January 28, 1797|
Penfield, New York
|Died||February 9, 1851(aged 54)|
Obadiah Newcomb Bush (January 28, 1797 – February 9, 1851) was an American prospector and businessman. He is an ancestor of the Bush political family. Born in Penfield, New York to blacksmith Timothy Bush the Younger (1761–1850) and Lydia Newcomb, he left home during the War of 1812. On November 8, 1821, he married Harriet Smith (1800–1867) in Rochester, New York. They had seven children, among them James Smith Bush.
In Rochester, Bush became a schoolmaster and was on a committee that nominated candidates for justice of the peace. He and his brother Henry, a manufacturer of stoves, were known abolitionists. He served as vice president of the American Anti-Slavery Society and supported the Underground Railroad. He petitioned the New York State Legislature to secede from the Union in a protest against slavery, after which The Rochester Daily Advertiser accused him of encouraging anarchy.

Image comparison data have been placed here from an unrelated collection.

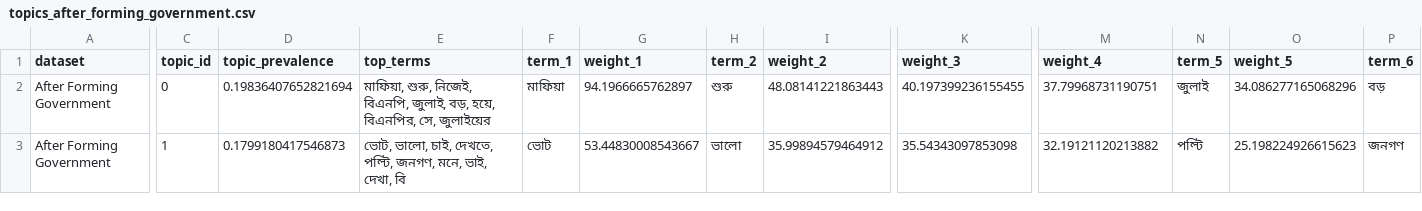
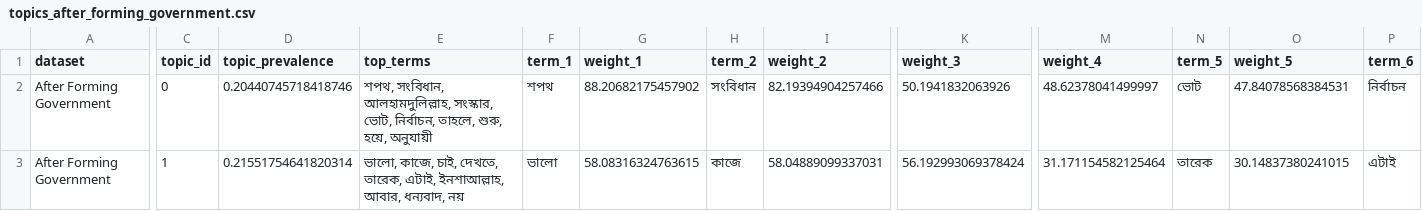
Before and after one commit to rafsunsheikh/bangladesh_election_pre_post_text_analysis, a CSV file: outputs/election_text_analysis/topics_after_forming_government.csv, drawn as a sheet; only a part is shown, gaps mark what is left out; the diff covers the shown part only; the diff names each change by its address in the sheet, - before the commit and + after, or states it on an @@ line.

```diff
--- a/outputs/election_text_analysis/topics_after_forming_government.csv
+++ b/outputs/election_text_analysis/topics_after_forming_government.csv
-D2 (topic_prevalence): 0.19836407652821694
+D2 (topic_prevalence): 0.20440745718418746
-E2 (top_terms): মাফিয়া, শুরু, নিজেই, বিএনপি, জুলাই, বড়, হয়ে, বিএনপির, সে, জুলাইয়ের
+E2 (top_terms): শপথ, সংবিধান, আলহামদুলিল্লাহ, সংস্কার, ভোট, নির্বাচন, তাহলে, শুরু, হয়ে, অনুযায়ী
-F2 (term_1): মাফিয়া
+F2 (term_1): শপথ
-G2 (weight_1): 94.1966665762897
+G2 (weight_1): 88.20682175457902
-H2 (term_2): শুরু
+H2 (term_2): সংবিধান
-I2 (weight_2): 48.08141221863443
+I2 (weight_2): 82.19394904257466
-K2 (weight_3): 40.197399236155455
+K2 (weight_3): 50.1941832063926
-M2 (weight_4): 37.79968731190751
+M2 (weight_4): 48.62378041499997
-N2 (term_5): জুলাই
+N2 (term_5): ভোট
-O2 (weight_5): 34.086277165068296
+O2 (weight_5): 47.84078568384531
-P2 (term_6): বড়
+P2 (term_6): নির্বাচন
-D3 (topic_prevalence): 0.1799180417546873
+D3 (topic_prevalence): 0.21551754641820314
-E3 (top_terms): ভোট, ভালো, চাই, দেখতে, পল্টি, জনগণ, মনে, ভাই, দেখা, বি
+E3 (top_terms): ভালো, কাজে, চাই, দেখতে, তারেক, এটাই, ইনশাআল্লাহ, আবার, ধন্যবাদ, নয়
-F3 (term_1): ভোট
+F3 (term_1): ভালো
-G3 (weight_1): 53.44830008543667
+G3 (weight_1): 58.08316324763615
-H3 (term_2): ভালো
+H3 (term_2): কাজে
-I3 (weight_2): 35.99894579464912
+I3 (weight_2): 58.04889099337031
-K3 (weight_3): 35.54343097853098
+K3 (weight_3): 56.192993069378424
-M3 (weight_4): 32.19121120213882
+M3 (weight_4): 31.171154582125464
-N3 (term_5): পল্টি
+N3 (term_5): তারেক
-O3 (weight_5): 25.198224926615623
+O3 (weight_5): 30.14837380241015
-P3 (term_6): জনগণ
+P3 (term_6): এটাই
```
Also changed, not shown: 86 edited cells elsewhere in this file, outputs/election_text_analysis/document_topics_after_election.csv, outputs/election_text_analysis/top_terms_all.csv, 24 other files.
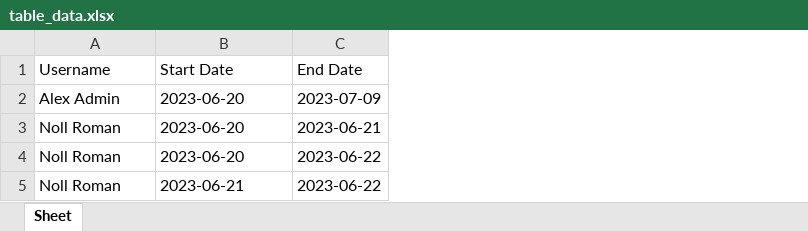
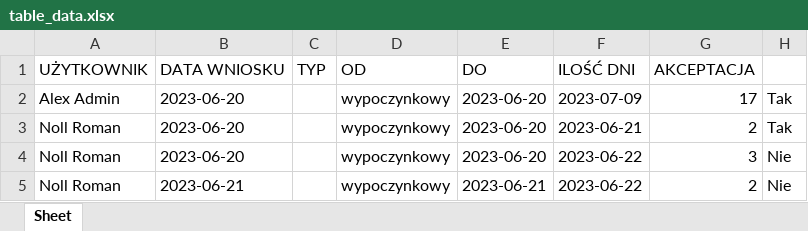
Before and after one commit to many-to-one/CompanyManagementAppDE, an Excel workbook: media/table_data.xlsx, sheet Sheet, drawn as a sheet; values as stored, in another font and other column widths than the file's, no borders; removed rows and columns are numbered as before the commit, all else as after; the diff names each change by its address in the sheet, - before the commit and + after, or states it on an @@ line.

Commit message:
alert and deny vacation request with accepted date for another user

```diff
--- a/media/table_data.xlsx (sheet Sheet)
+++ b/media/table_data.xlsx (sheet Sheet)
+column C, empty
+column D, rows 2-5: all wypoczynkowy
+column E, rows 2-5: 2023-06-20 | 2023-06-20 | 2023-06-20 | 2023-06-21
+column G, rows 2-5: 17 | 2 | 3 | 2
+column H, rows 2-5: Tak | Tak | Nie | Nie
-row 1: Username | Start Date | End Date
+row 1: UŻYTKOWNIK | DATA WNIOSKU | TYP | OD | DO | ILOŚĆ DNI | AKCEPTACJA
```
Also changed, not shown: 10 other files.
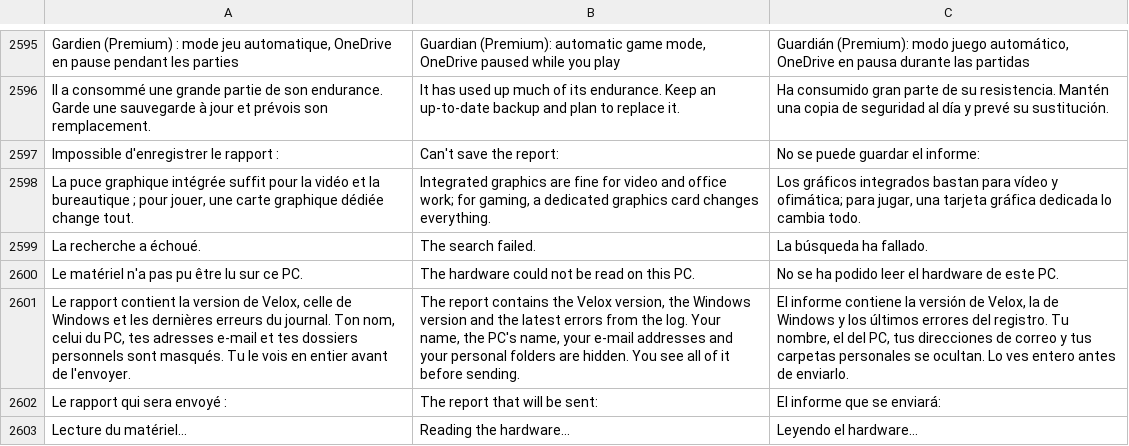
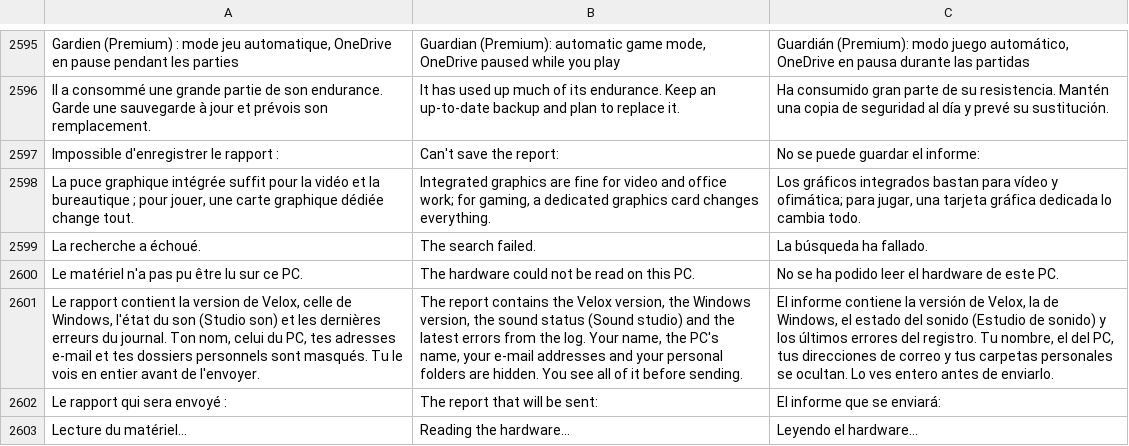
Before and after one commit to damiencoussot-ai/nettoyage-pc, a TSV file: traductions.tsv, drawn as a sheet; only a part is shown, gaps mark what is left out; the diff names each change by its address in the sheet, - before the commit and + after, or states it on an @@ line.

```diff
--- a/traductions.tsv
+++ b/traductions.tsv
-A2601: …celle de Windows et les…
+A2601: …celle de Windows, l'état du son (Studio son) et les…
-B2601: …the Windows version and the…
+B2601: …the Windows version, the sound status (Sound studio) and the…
-C2601: …la de Windows y los…
+C2601: …la de Windows, el estado del sonido (Estudio de sonido) y los…
```
Also changed, not shown: 3 other files.
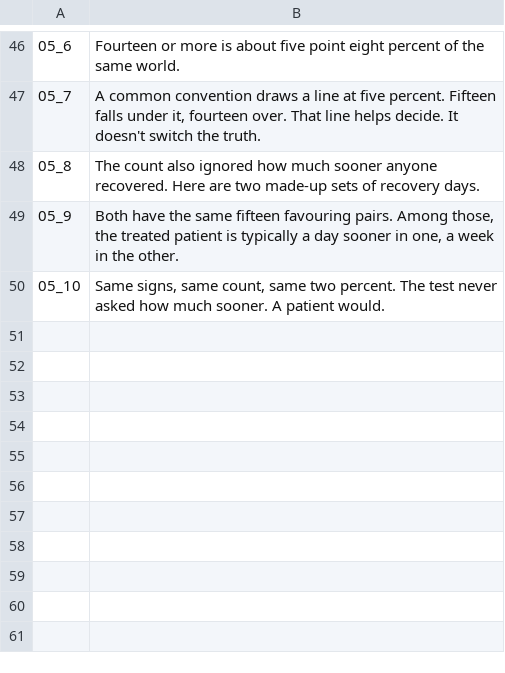
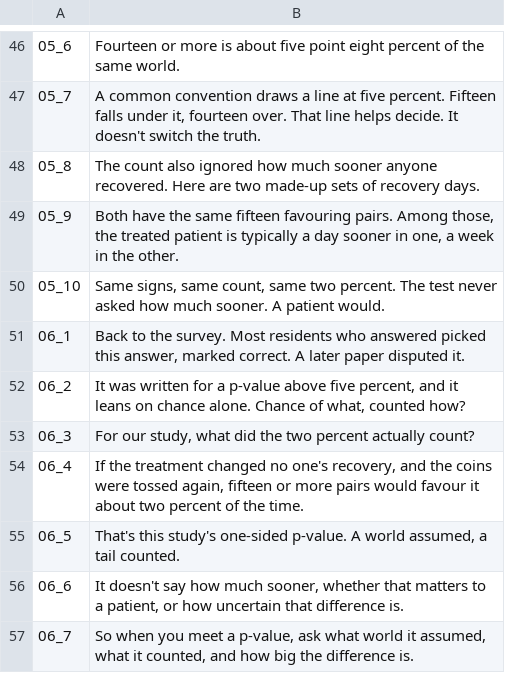
Before and after one commit to Dicklesworthstone/jeffs_math_explainer_videos, a TSV file: explainer_corpus/p_values_medical/script.tsv, drawn as a sheet; only a part is shown, gaps mark what is left out.

```diff
--- a/explainer_corpus/p_values_medical/script.tsv
+++ b/explainer_corpus/p_values_medical/script.tsv
@@ -50 +50,8 @@
 05_10	Same signs, same count, same two percent. The test never asked how much sooner. A patient would.
+06_1	Back to the survey. Most residents who answered picked this answer, marked correct. A later paper disputed it.
+06_2	It was written for a p-value above five percent, and it leans on chance alone. Chance of what, counted how?
+06_3	For our study, what did the two percent actually count?
+06_4	If the treatment changed no one's recovery, and the coins were tossed again, fifteen or more pairs would favour it about two percent of the time.
+06_5	That's this study's one-sided p-value. A world assumed, a tail counted.
+06_6	It doesn't say how much sooner, whether that matters to a patient, or how uncertain that difference is.
+06_7	So when you meet a p-value, ask what world it assumed, what it counted, and how big the difference is.
```
Also changed, not shown: 10 other files.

In 1849, he traveled to California due to the gold rush, leaving wife and children behind. After two years, he was on his way home to reclaim his family and take them west, when he died aboard the ship and was given a sea burial.